My very favorite scene is when Joey the foal exits and adult Joey enters galloping in front of the audience called by Albert: it wouldn’t have been so glorious on screen as it is on stage!

My other favorite parts are when Cap. Nicholls dies and he’s brought to the ground by shadows (what a gripping scene, it gives you shivers!), the scenes with the German officer Friedrich Müller and when the German and the British soldiers save Joey from the barbed wire fence. I like that Morpurgo sees all the good characters like equal, like Joey sees them.

And I’m fond of the goose, that looks like one of those ducks with wheels I used to play with when I was a child. It’s exhilarating: each time it tries to enter home, it loses feathers and gives the audience a good laugh and some relief from the saddest scenes!

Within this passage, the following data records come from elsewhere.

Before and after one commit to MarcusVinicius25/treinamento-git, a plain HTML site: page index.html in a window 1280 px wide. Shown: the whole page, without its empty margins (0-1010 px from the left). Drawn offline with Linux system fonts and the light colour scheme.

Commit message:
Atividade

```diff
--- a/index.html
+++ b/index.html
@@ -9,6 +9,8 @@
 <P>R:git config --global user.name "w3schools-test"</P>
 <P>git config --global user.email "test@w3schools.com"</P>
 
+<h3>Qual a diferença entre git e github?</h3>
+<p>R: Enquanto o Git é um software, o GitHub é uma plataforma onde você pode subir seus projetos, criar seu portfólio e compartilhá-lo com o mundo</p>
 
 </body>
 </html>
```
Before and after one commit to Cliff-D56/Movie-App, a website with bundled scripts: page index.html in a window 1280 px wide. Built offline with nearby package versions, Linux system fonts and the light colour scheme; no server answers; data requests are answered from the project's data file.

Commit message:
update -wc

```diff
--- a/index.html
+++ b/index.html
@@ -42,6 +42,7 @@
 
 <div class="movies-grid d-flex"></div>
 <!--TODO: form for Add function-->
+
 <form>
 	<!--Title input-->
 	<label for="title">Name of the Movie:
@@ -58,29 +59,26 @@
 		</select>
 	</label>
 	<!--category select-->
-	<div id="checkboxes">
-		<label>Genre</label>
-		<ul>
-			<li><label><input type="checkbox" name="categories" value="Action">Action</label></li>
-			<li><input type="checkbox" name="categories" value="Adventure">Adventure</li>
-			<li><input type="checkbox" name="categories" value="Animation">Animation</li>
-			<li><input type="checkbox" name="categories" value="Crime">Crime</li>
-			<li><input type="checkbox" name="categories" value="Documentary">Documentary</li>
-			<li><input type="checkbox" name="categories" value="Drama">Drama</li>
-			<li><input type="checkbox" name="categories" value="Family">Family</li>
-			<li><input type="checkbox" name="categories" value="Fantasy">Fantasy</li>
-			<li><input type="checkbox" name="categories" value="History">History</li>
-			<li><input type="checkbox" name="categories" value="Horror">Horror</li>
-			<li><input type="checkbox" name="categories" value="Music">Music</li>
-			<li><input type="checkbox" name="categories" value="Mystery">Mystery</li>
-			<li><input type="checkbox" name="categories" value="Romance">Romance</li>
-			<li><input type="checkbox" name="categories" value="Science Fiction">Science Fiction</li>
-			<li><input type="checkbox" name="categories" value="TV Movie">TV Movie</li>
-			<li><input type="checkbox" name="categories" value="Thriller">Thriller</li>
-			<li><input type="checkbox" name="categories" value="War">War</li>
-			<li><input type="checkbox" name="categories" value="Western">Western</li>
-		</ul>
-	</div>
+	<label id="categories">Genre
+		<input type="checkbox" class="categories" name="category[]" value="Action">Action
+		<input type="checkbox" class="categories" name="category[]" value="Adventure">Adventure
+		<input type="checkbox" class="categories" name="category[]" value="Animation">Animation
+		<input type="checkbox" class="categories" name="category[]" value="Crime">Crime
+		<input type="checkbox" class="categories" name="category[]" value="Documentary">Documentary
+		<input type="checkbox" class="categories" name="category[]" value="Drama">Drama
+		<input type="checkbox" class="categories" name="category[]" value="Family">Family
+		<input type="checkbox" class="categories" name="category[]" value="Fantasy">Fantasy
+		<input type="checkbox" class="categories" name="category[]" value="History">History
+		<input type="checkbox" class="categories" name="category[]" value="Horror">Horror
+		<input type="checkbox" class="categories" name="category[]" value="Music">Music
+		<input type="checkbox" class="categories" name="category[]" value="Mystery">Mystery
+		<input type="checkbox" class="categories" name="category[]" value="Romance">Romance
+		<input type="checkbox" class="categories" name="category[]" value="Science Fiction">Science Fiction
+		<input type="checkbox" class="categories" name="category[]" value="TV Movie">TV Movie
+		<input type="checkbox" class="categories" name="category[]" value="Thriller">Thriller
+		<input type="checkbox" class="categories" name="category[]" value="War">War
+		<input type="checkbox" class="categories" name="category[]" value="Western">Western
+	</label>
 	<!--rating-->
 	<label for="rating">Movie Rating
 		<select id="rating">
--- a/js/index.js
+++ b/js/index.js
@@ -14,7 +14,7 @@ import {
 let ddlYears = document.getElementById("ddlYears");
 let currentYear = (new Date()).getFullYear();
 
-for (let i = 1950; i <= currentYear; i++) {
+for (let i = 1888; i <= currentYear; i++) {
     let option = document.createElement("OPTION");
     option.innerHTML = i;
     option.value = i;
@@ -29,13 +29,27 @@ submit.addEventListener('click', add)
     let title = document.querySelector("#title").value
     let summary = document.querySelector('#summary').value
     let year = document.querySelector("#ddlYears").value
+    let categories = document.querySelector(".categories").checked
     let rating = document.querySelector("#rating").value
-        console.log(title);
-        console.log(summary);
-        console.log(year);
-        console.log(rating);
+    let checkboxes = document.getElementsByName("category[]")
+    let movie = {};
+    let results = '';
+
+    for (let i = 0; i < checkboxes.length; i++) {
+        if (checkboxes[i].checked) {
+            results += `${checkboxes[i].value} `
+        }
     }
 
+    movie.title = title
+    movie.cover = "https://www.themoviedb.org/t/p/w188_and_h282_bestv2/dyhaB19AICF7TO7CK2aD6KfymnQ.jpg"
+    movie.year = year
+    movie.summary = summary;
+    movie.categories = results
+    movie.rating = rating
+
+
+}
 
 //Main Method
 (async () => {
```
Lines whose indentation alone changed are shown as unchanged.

Even the poster of the play is better to me: it could be less epic than the movie poster, but it’s more effective, as we see the tragedy of war and the whole story through Joey’s eyes.


“War Horse on Stage” went so far! Now there are productions around the world: U.S., Canada, Germany, Japan, Africa so is more than a typical British tale. It’s universal.

So if I could ask Morpurgo a question or two myself, they would be: “Aren’t you proud that your novel went so far and became universal and that today is performed on stage in other languages? And is not about time to bring it to Italy, too?”

I’m so curious on what his answers would be!